Your job is to copy every line in the material containing the word "input".

---------- SUPPLIED ENTRIES

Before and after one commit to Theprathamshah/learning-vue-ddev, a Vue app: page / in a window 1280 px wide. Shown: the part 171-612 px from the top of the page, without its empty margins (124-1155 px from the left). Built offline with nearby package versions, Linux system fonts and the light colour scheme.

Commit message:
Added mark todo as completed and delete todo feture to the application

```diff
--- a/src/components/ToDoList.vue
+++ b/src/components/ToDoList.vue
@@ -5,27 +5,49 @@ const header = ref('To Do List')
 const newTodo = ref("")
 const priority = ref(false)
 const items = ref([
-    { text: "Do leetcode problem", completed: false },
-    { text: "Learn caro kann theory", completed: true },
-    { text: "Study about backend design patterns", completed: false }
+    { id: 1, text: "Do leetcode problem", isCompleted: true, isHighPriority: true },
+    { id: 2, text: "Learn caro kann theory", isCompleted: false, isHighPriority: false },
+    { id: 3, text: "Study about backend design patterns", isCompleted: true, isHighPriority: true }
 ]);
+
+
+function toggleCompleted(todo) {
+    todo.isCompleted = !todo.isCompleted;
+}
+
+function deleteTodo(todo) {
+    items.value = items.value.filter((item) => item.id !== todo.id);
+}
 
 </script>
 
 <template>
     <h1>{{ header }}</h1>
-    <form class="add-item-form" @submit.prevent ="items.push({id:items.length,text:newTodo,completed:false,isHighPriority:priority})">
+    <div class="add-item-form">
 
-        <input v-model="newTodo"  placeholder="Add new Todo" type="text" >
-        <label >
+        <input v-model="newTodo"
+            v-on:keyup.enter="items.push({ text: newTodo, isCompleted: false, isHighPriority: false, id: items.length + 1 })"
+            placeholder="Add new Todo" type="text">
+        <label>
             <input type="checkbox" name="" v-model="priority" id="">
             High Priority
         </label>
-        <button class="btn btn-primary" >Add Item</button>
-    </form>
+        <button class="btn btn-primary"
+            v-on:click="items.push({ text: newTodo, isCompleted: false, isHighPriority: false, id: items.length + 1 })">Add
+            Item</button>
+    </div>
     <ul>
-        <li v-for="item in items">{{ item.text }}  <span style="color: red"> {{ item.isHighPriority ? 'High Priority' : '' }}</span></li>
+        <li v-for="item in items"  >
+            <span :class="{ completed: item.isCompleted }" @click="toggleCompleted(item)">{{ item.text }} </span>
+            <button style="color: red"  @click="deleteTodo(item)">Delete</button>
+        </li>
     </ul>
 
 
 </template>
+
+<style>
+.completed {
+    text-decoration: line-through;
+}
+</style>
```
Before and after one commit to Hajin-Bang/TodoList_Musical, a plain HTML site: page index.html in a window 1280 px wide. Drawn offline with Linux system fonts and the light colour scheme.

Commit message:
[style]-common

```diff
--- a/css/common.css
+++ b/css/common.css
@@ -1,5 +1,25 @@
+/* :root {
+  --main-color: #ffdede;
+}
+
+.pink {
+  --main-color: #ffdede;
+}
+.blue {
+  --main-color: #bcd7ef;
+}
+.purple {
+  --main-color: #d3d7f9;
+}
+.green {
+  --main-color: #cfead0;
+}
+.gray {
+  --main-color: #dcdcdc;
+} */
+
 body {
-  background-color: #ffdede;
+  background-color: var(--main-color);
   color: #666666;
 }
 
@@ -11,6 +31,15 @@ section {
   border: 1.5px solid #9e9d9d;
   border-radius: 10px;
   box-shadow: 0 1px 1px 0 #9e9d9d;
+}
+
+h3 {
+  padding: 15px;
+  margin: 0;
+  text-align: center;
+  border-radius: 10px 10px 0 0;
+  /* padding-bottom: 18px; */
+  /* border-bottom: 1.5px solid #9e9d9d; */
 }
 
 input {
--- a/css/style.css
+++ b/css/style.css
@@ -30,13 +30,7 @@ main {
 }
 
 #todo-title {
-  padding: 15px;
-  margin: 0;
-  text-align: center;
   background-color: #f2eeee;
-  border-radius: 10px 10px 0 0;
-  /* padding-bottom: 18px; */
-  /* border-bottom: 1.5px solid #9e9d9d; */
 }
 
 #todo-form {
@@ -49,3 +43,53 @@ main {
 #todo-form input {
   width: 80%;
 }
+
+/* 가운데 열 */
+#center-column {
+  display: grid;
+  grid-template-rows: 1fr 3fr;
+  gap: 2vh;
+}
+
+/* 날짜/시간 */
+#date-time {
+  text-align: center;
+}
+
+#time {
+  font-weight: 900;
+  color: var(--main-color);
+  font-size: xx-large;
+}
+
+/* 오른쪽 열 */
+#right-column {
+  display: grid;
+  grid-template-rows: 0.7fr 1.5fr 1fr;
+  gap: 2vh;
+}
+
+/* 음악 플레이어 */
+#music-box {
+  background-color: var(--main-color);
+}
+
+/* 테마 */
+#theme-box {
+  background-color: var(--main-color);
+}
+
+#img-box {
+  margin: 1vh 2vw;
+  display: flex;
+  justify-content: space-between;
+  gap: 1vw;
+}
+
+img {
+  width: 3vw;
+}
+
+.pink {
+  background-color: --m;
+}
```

--------------------

WRITTEN RESPONSE:
-        <input v-model="newTodo"  placeholder="Add new Todo" type="text" >
+        <input v-model="newTodo"
             <input type="checkbox" name="" v-model="priority" id="">
 input {
 #todo-form input {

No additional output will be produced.